Invite a friend to their first cupping and the word is sure to invite a barrage of sexual innuendo. To many people, cupping is foreign but at Grouch, cupping is an everyday thing. Cupping allows us to experience a coffee at its barest. The process of cupping coffee can seem intimidating - a ritualistic practice reserved the devout barista; but at Grouch, we think specialty coffee (and its associated practices, like cupping) should be accessible to all coffee lovers. Cupping, or tasting different types of coffee side by side, is one of the best ways to develop your palette and to learn more about coffee flavour profiles. Think of it like a wine tasting, but with coffee.
SPIT OR SWALLOW?
We always cup according to standards set by the SCAA (Specialty Coffee Association of America) so that when we are tasting a number of coffees together, all variables are controlled and we are making judgements only on the coffee and not on the preparation method.
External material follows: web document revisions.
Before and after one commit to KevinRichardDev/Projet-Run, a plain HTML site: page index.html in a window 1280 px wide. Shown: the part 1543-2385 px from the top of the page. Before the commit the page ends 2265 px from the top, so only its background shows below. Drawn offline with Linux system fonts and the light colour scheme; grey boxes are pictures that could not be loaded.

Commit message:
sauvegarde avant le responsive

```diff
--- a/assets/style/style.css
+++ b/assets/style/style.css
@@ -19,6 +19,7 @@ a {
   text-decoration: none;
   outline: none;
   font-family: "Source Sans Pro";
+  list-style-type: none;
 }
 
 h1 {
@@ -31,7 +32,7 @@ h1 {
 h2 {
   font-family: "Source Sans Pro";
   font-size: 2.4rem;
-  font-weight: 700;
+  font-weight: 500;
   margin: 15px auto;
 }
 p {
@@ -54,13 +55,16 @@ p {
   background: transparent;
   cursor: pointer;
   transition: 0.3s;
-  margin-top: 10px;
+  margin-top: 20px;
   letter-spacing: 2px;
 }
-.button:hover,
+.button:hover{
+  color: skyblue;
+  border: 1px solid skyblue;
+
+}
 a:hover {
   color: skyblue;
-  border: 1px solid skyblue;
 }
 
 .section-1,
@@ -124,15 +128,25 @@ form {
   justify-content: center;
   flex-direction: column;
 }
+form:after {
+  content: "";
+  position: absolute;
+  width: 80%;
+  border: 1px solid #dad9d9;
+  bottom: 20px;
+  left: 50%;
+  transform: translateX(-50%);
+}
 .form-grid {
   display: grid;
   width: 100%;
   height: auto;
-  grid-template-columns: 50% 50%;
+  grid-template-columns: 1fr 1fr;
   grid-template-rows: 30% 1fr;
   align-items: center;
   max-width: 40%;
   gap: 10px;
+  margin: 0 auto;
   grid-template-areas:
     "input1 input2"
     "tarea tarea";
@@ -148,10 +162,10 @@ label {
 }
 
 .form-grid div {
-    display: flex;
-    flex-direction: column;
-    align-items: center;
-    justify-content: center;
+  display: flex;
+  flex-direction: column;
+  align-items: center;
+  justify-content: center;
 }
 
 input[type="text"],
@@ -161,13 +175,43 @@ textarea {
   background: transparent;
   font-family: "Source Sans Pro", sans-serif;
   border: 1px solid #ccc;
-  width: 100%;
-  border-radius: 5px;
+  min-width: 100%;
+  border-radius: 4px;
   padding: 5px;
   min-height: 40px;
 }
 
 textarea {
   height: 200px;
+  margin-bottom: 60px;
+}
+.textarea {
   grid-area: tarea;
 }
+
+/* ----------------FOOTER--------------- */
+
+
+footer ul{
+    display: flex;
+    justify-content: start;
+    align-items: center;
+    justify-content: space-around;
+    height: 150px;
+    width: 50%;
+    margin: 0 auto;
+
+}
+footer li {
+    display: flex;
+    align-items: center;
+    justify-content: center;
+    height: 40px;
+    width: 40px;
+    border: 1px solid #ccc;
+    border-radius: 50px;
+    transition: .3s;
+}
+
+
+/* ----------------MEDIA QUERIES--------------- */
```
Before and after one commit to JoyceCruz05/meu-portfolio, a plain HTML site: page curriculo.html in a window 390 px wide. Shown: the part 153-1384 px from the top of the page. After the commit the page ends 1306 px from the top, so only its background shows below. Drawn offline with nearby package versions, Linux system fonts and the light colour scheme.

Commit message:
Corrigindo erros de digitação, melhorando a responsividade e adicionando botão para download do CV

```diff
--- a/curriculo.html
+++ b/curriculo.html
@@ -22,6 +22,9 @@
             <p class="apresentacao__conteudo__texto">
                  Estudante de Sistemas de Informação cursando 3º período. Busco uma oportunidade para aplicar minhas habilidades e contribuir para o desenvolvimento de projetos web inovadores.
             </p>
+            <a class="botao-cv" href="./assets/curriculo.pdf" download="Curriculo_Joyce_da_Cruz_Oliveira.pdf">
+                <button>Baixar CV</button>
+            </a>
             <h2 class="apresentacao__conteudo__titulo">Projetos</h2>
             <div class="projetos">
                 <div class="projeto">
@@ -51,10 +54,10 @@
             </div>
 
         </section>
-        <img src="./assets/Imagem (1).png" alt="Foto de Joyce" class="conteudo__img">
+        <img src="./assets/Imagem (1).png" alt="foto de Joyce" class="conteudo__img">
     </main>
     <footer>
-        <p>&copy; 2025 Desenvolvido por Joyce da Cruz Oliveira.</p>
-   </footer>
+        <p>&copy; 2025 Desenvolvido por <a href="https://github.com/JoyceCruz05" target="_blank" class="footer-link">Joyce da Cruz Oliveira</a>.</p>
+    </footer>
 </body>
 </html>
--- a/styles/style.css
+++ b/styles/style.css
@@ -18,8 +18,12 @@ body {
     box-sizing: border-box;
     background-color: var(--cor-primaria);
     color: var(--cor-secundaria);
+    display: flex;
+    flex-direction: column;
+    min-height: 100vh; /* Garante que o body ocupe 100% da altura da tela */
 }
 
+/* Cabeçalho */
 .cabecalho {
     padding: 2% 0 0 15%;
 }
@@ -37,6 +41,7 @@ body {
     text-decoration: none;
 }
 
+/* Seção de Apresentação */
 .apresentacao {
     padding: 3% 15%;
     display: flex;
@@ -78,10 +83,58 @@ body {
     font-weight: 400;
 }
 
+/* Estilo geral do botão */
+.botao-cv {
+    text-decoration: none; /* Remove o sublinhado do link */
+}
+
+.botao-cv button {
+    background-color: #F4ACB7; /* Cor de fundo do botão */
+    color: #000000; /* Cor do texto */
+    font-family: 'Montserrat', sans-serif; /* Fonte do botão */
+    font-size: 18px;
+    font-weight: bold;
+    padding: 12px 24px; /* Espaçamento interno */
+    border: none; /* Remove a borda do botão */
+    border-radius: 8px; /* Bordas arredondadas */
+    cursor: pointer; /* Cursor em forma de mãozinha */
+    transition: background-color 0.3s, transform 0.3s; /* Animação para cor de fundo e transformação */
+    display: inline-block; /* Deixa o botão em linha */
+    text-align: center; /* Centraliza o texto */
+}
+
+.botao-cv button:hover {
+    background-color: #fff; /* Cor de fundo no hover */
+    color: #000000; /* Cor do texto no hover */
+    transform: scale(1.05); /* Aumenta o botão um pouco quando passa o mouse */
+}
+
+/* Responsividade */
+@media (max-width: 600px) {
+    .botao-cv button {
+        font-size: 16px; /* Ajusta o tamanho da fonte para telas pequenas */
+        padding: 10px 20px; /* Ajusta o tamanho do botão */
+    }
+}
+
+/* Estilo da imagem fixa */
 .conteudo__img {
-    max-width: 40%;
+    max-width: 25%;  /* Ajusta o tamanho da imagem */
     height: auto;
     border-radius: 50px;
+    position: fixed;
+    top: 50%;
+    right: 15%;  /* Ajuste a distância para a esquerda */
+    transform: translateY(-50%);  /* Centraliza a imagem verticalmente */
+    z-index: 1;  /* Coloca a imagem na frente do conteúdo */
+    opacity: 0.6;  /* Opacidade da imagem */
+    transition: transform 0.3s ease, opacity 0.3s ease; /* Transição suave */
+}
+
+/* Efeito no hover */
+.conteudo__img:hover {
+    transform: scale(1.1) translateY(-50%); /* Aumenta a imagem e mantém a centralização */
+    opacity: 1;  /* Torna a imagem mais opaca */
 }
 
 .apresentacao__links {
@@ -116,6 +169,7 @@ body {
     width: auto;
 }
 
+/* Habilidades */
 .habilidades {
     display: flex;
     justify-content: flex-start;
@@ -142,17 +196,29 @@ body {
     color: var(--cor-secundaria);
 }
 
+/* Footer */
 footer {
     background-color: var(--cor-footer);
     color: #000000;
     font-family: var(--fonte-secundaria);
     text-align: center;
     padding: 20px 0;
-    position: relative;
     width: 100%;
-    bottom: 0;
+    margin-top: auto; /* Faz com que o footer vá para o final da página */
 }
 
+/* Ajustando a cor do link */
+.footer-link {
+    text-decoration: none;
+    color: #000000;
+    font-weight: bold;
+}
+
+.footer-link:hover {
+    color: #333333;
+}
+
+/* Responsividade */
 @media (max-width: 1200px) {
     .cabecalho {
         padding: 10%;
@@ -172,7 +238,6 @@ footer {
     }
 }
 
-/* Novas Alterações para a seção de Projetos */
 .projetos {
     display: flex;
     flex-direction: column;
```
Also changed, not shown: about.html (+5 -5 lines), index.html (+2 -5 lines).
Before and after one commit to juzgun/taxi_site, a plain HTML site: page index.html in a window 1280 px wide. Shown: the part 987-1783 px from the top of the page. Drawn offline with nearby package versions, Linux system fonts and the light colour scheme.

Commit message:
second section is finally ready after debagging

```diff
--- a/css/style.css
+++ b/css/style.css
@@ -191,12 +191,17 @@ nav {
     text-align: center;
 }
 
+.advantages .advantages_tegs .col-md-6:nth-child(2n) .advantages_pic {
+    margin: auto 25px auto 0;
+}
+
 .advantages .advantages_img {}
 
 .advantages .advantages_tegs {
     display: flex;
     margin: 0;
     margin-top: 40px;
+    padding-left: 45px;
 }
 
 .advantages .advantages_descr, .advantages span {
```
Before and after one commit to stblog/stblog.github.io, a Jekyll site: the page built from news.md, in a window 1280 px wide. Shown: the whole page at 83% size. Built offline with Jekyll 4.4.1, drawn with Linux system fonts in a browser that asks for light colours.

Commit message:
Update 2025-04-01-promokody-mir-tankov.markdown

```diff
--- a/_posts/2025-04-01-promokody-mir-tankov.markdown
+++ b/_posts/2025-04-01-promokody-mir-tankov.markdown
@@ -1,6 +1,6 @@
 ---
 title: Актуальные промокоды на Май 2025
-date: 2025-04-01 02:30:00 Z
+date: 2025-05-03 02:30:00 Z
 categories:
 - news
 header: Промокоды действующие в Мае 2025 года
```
Once prepared, it's time to cup. Break the crust that's formed on top of the coffee by gently moving a spoon through it. Make sure to position your nose as close as possible to the coffee while breaking to take in that sweet, caressing aroma. Next, take a spoon and slurp as loudly and obnoxiously as you can; you want that coffee all over your mouth (even way up the back) to saturate your palette. Spitting the coffee out is generally acceptable (although we do indulge in swallowing the tastier ones).
LET THAT TASTE SINK IN
Perhaps the most intimidating thing about cupping is justifying what you are tasting to other 'cuppers' present. Every palette is unique, so there are no wrong answers when it comes to cupping. The best way to start distinguishing between coffee varietals is to do it a lot. Go with your gut reaction; whether the coffee reminds you of candy, mangoes or even cherry coke. When you cup coffee, take your time, breathe and start to break down the taste:
Aroma: What does it smell like? Does it have a strong aroma?
Flavour: Does this coffee taste ‘alive’ or is it more subdued?
Acidity: Does this coffee ‘sparkle’ on my tongue like when I drink coke?
Body: Does my tongue feel heavy or light?
Aftertaste: Can I still taste the coffee after I spit it out?
Most important of all, talk to the people around you - share & listen. Their palette is unique and is just as important as yours.
Cupping coffee isn’t complicated and it’s just another amazing sensory experience in our day to day at Grouch. On the 29th of August at 10:00am we will be opening our doors to the public to come and cup coffee with us. Let us know that you'll be joining us here firstname.lastname@example.org or join event on www.facebook.com/events/1604200803163480
We all remember our very first time and we promise to make your first time one to remember.